Kerry, Brown smooth over differences while biking
In the Senate, John Kerry and Scott Brown wheel and deal. Outside, they just wheel.
The political differences between Brown, a Republican newcomer to Congress, and Kerry, a long-serving Democrat, get left behind when the two senators get on their bicycles and indulge their shared passion for riding.
Their next session comes Saturday, when Kerry and Brown mount up to participate in the Pan-Mass Challenge. The cross-state bike ride is the biggest fundraiser of the year for the Dana-Farber Cancer Institute and one of the biggest in the country.
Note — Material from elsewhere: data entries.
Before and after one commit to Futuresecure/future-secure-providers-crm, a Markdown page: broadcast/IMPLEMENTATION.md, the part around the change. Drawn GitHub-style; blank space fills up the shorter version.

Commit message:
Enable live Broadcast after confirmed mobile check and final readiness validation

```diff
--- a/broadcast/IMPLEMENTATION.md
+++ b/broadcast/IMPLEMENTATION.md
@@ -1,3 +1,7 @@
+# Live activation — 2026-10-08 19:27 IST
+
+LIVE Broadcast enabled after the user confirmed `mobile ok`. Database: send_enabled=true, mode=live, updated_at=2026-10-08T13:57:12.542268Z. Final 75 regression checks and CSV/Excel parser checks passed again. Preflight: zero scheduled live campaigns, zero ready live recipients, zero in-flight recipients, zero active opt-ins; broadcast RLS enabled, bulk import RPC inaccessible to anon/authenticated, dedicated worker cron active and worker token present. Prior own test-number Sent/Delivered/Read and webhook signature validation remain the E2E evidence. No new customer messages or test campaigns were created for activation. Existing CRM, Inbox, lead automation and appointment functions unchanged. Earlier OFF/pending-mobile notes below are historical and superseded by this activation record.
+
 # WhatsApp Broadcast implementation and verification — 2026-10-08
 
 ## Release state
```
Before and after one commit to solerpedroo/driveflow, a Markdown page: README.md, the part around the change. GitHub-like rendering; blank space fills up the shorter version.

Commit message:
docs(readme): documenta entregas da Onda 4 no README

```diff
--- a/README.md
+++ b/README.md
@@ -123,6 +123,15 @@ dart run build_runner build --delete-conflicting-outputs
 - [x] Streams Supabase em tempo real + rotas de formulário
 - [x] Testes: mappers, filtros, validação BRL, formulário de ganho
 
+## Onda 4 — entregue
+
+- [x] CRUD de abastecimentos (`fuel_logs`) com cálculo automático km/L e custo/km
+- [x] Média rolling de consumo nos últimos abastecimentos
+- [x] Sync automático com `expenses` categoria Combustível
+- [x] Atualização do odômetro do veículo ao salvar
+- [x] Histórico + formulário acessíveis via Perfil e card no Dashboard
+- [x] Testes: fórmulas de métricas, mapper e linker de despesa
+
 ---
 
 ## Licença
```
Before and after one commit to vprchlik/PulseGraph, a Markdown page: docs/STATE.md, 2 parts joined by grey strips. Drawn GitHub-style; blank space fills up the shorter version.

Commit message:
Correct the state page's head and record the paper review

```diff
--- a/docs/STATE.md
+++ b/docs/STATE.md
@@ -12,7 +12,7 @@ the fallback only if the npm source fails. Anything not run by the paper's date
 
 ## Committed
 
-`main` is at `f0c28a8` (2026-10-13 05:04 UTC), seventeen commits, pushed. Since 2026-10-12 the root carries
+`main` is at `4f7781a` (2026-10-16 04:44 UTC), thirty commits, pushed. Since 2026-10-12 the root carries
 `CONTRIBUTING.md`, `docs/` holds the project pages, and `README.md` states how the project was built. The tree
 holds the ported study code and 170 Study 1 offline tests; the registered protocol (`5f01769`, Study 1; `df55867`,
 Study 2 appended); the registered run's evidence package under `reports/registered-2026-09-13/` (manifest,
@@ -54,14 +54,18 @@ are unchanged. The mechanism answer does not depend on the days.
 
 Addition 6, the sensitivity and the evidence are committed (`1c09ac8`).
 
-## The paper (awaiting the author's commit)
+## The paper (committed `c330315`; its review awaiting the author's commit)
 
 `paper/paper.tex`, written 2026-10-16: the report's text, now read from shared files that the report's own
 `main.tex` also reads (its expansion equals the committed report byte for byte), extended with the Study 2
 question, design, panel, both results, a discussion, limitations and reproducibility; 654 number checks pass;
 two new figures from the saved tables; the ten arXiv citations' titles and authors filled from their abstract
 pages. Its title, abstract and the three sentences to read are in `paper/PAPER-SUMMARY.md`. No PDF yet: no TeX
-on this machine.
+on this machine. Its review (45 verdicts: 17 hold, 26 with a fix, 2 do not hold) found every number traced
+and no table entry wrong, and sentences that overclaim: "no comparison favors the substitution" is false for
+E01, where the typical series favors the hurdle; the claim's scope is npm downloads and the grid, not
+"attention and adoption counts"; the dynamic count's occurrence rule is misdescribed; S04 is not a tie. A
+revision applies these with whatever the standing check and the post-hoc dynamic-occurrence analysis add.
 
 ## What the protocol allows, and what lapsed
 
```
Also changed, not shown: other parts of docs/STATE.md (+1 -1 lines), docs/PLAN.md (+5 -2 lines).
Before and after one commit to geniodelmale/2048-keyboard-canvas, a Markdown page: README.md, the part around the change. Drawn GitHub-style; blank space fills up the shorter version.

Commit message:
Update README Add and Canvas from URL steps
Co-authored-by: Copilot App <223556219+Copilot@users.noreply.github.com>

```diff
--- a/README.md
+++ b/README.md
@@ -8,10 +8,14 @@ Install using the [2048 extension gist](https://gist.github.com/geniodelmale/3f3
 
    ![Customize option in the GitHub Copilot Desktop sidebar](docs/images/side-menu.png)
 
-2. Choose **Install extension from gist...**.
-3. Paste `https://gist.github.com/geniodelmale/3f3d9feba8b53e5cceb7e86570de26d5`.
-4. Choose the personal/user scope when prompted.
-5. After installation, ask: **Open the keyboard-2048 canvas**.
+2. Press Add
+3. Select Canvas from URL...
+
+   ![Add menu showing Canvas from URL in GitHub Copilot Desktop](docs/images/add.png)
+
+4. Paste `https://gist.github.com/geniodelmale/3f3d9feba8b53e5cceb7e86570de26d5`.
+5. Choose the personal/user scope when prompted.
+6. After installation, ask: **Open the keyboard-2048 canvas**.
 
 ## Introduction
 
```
The senators will be among 5,200 riders whose goal is to raise $31 million over the weekend.
“We just go out and have a good, morning exercise ride,” Kerry told The Associated Press recently. “We get out of Washington as fast as we can and go out into the Maryland countryside.”
Said Brown: “Some people go out and have beers or go to dinner together. We don’t do that. We may get a bite to eat once in a while, but we find there’s a commonality there (through riding) and we have a bike meeting.”
This is Kerry’s seventh year riding in the Pan-Mass Challenge and his first since a pair of hip replacement operations in the past year. He’s riding in honor of his late colleague and the man Brown replaced with an upset win in January, Sen. Edward M. Kennedy. He died last August of brain cancer.
For Brown, it will be his first ride, but the second time he has attended. This year, as he did three years ago, Brown will be on hand Friday night to watch his oldest daughter, Ayla, sing at the opening ceremonies. She’s a Boston College graduate and a former “American Idol” semifinalist who now reports for the CBS “Early Show.”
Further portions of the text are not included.